It’s difficult to estimate how the 2023 season will unfold, due to the uncertainty around the world. During the pandemic it was evident how people really appreciated nautical products, that they wanted to go sailing. Let’s hope that the interest will continue this year.

Stanislas Chmielewski, De Antonio Yachts

As for the influx of people, the impression is that it’s been the same or better than last year, with people interested in buying boats. We’ve also noticed the grouping of catamarans, which has allowed us to acquire more space and visibility and enabled us to conduct more marketing initiatives.

Our distributors have closed sales, they sold the little stock they had immediately, and we’re sold out for the next few years. We come to the show to enhance our brand image and increase the interest in our boats, because, fortunately, our sales have already been made.

For us, 2023 will be a good season, an excellent season, as all our products have been sold out, as will 2024. Our efforts will now focus on completing our sales in 2025.

Luis Martínez Doreste, North Sails España

I don’t have the access counter, but I do see the people walking past the stand, and there were lots of visitors, especially on Wednesday, which was a public holiday (12th October), and, above all, lots of people stopping at our stand. Our clientèle is quite recurrent, as we not only have customers for new boats but also ones who have a boat and come to buy sails to replace the old ones. We have a fairly steady clientèle that’s loyal to the brand.

We closed deals at the show and, as always, many more will be finalised in the coming weeks.

I’m optimistic about the prospects for 2023, people are eager to sail, they’re still keen to go on cruises and take part in regattas. I think we’ll grow, I expect the turnover to increase by 5%, 10% at most, compared to our sales in 2022.

Lucas Lobato, Garmin Iberia

This year’s show has been the best one in the last three years, after the difficult times the whole of society has gone through. People have moved, travelled and visited the show. People have come closer to the sea, we’ve noticed a change in the profile of the users who’ve visited us and viewed our products.

Our distributors have closed deals, but the lack of materials is conditioning their sales, many of them have already sold all their products.

The prospects for next season are good, the impetus of new people approaching the sea will continue and, with the international context, we’re going through a positive phase. Let’s hope that the nautical sector remains untouched by international events and that the interest in going out to sea is maintained.
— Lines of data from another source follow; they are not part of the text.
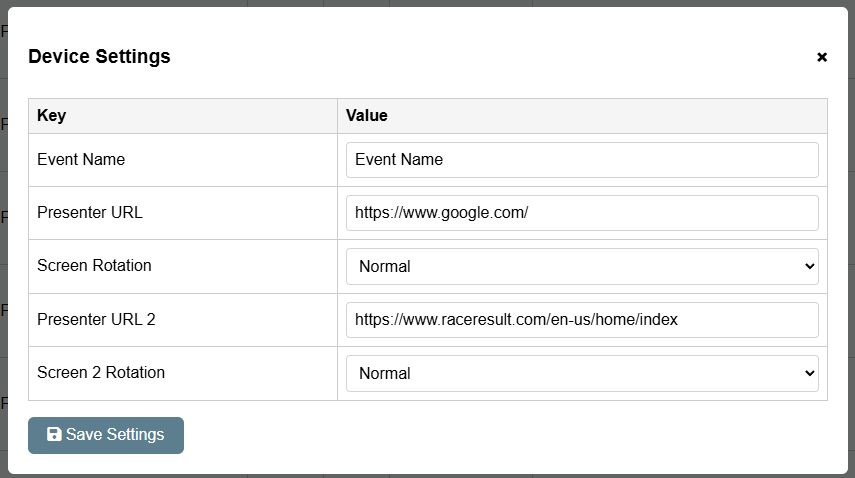
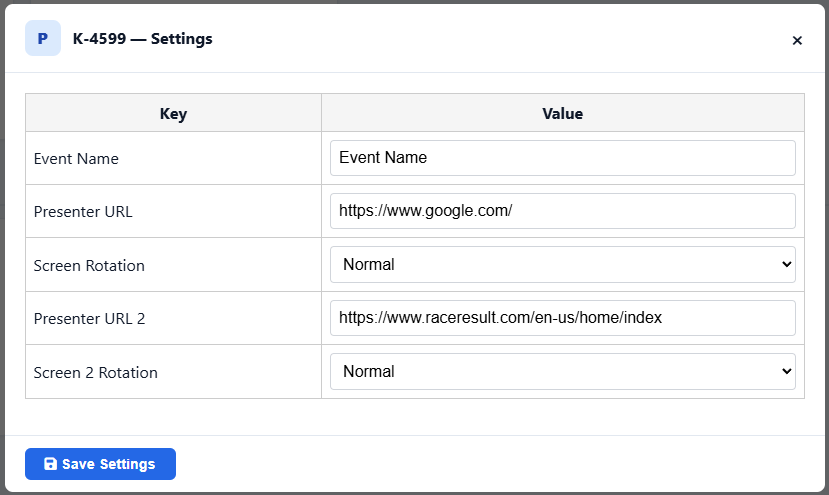
Fixed customerID loading in presenter.py

Changed region(s): [[0.0, 0.0, 0.9952, 0.9958], [0.1809, 0.205, 0.2413, 0.2636]]

diff --git a/presenter.py b/presenter.py
@@ -60,7 +60,7 @@ def get_customer_id():
             return f.read().strip()
     else:
         customerID = "0"
-        with open(DEVICE_ID_FILE, "w") as f:
+        with open(CUSTOMER_ID_FILE, "w") as f:
             f.write(customerID)
         return customerID   
 

diff --git a/README.md b/README.md
@@ -33,6 +33,8 @@ A button can be added between GPIO 17 (pin 11 on the Pi) and Ground. This button
 
 This [Raspberry Pi 4 Case](https://www.amazon.com/dp/B07Y7W3GFH?ref_=ppx_hzsearch_conn_dt_b_fed_asin_title_2) can be used with the [Kiosk Pi Case.STL](</assets/3D_Files/Kiosk Pi Case.STL>) to add a button to Pi4 easily.
 
+![Pi4 Case Top](/assets/images/CaseTop.png)
+
 ## How to configure kiosk settings
 Navigate to [rrdev.brycelongacre.com/tools-new](https://rrdev.brycelongacre.com/tools-new/) and register an account. Once registered, login and navigate to Kiosk on the left. Here you will see a list of all Kiosk devices that have connected to your account. Selecting Settings will open a window where you can change settings for the device.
Tuto Saura, Rebot Boats

We’re a new shipyard and this is our first year at the show, so I can’t compare it with previous events. Our aim was to make ourselves better known and we’re more than satisfied. We’ve noticed variations in the profile on the public holidays and weekdays and I was expecting a few more visitors.

Our expectations were very low as we were new, but we’re really happy with the business we’ve done here. As for the 2023 season, as we have nothing to compare it with, we’re more than satisfied, as the sales we’ve closed will guarantee 30% of the production we’ve planned. This is a result we hadn’t expected to achieve, even in the most optimistic scenarios envisaged on an Excel sheet.